▸ **RECORDS SUPPLIED**:
»»

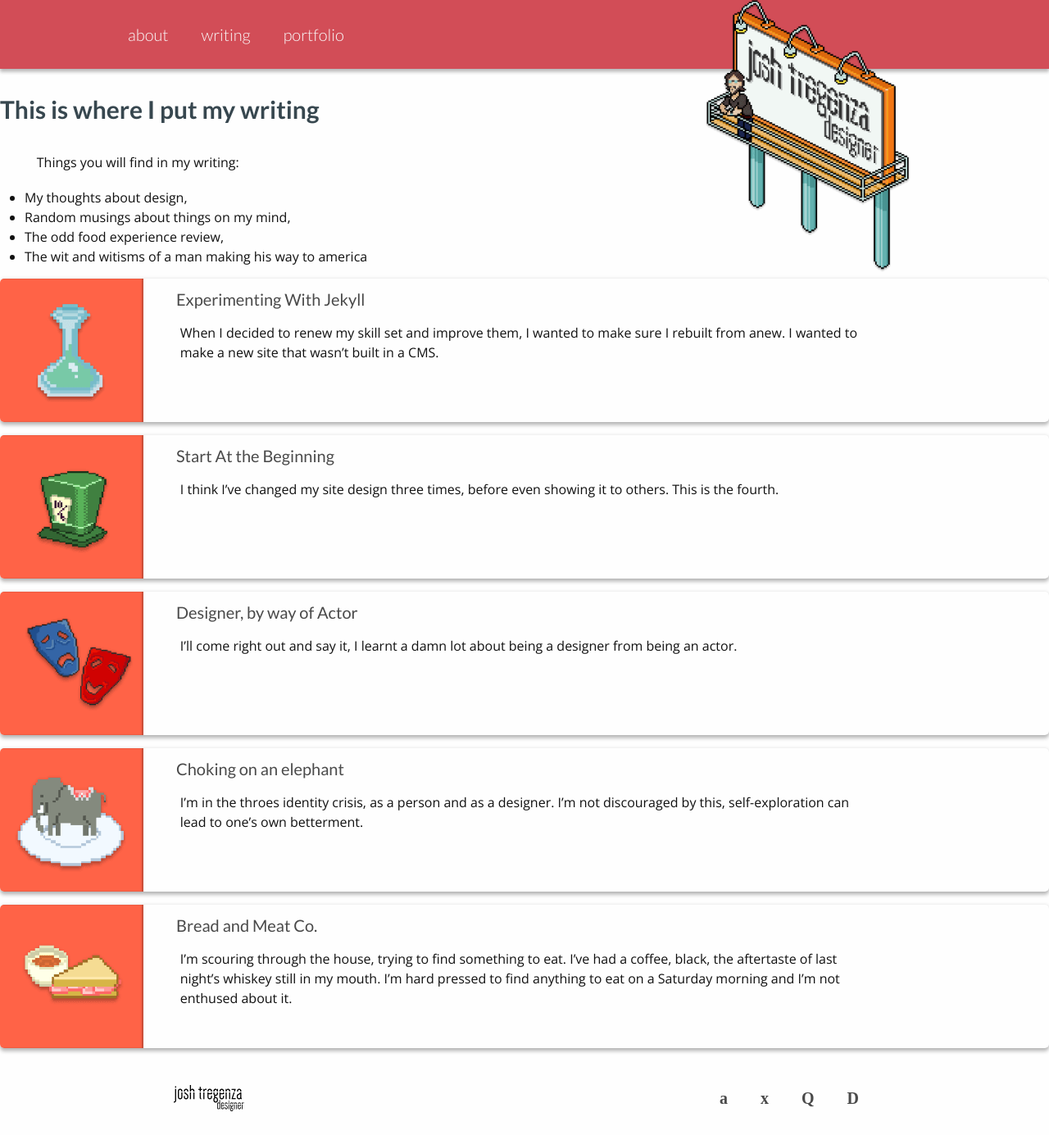
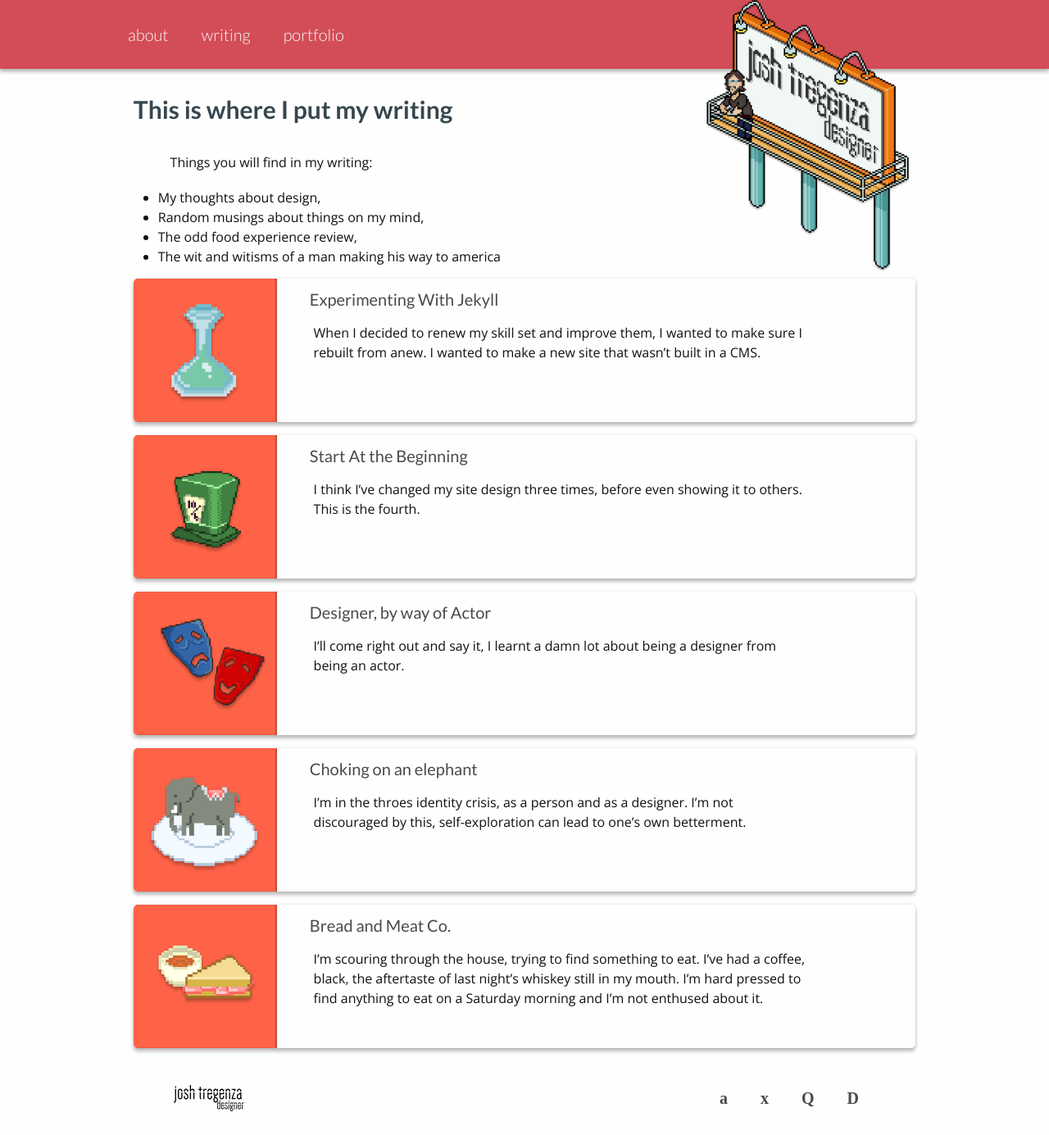
Before and after one commit to jtregenza/jtregenza.github.io, a Jekyll site: the page built from blog.html, in a window 1280 px wide. Shown: the whole page at 82% size. Built offline with Jekyll 4.4.1, drawn with Linux system fonts in a browser that asks for light colours; some web fonts are replaced.

Commit message:
tweaking portfolio

```diff
--- a/_sass/_home-page.scss
+++ b/_sass/_home-page.scss
@@ -6,7 +6,7 @@
         }
 }
 
-.home-bio, .home-blog, .blog, .portfolio, .wrapper, .home-content  {
+.home-bio, .home-blog, .blog, .portfolio, .wrapper, .home-content, .blog-page   {
     @include media-query($on-desk) {
         max-width:61.250em;
         margin: 0 auto;
--- a/blog.html
+++ b/blog.html
@@ -3,6 +3,8 @@ layout: new_default
 title: blog
 permalink: /blog/
 ---
+
+<div class="blog-page">
 	<h1>This is where I put my writing</h1>
 	<p> Things you will find in my writing:</p>
 	<ul>
@@ -12,3 +14,5 @@ permalink: /blog/
 		<li>The wit and witisms of a man making his way to america</li>
 		</ul>
 	{% include blog.html %}
+
+</div>
```
Lines whose indentation alone changed are shown as unchanged.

««

▸ **PROBLEM DESCRIPTION**: Would you retype every record above exactly, leaving out the pictures?

▸ **WRITTEN ANSWER**:
Before and after one commit to jtregenza/jtregenza.github.io, a Jekyll site: the page built from blog.html, in a window 1280 px wide. Shown: the whole page at 82% size. Built offline with Jekyll 4.4.1, drawn with Linux system fonts in a browser that asks for light colours; some web fonts are replaced.

Commit message:
tweaking portfolio

```diff
--- a/_sass/_home-page.scss
+++ b/_sass/_home-page.scss
@@ -6,7 +6,7 @@
         }
 }
 
-.home-bio, .home-blog, .blog, .portfolio, .wrapper, .home-content  {
+.home-bio, .home-blog, .blog, .portfolio, .wrapper, .home-content, .blog-page   {
     @include media-query($on-desk) {
         max-width:61.250em;
         margin: 0 auto;
--- a/blog.html
+++ b/blog.html
@@ -3,6 +3,8 @@ layout: new_default
 title: blog
 permalink: /blog/
 ---
+
+<div class="blog-page">
 	<h1>This is where I put my writing</h1>
 	<p> Things you will find in my writing:</p>
 	<ul>
@@ -12,3 +14,5 @@ permalink: /blog/
 		<li>The wit and witisms of a man making his way to america</li>
 		</ul>
 	{% include blog.html %}
+
+</div>
```
Lines whose indentation alone changed are shown as unchanged.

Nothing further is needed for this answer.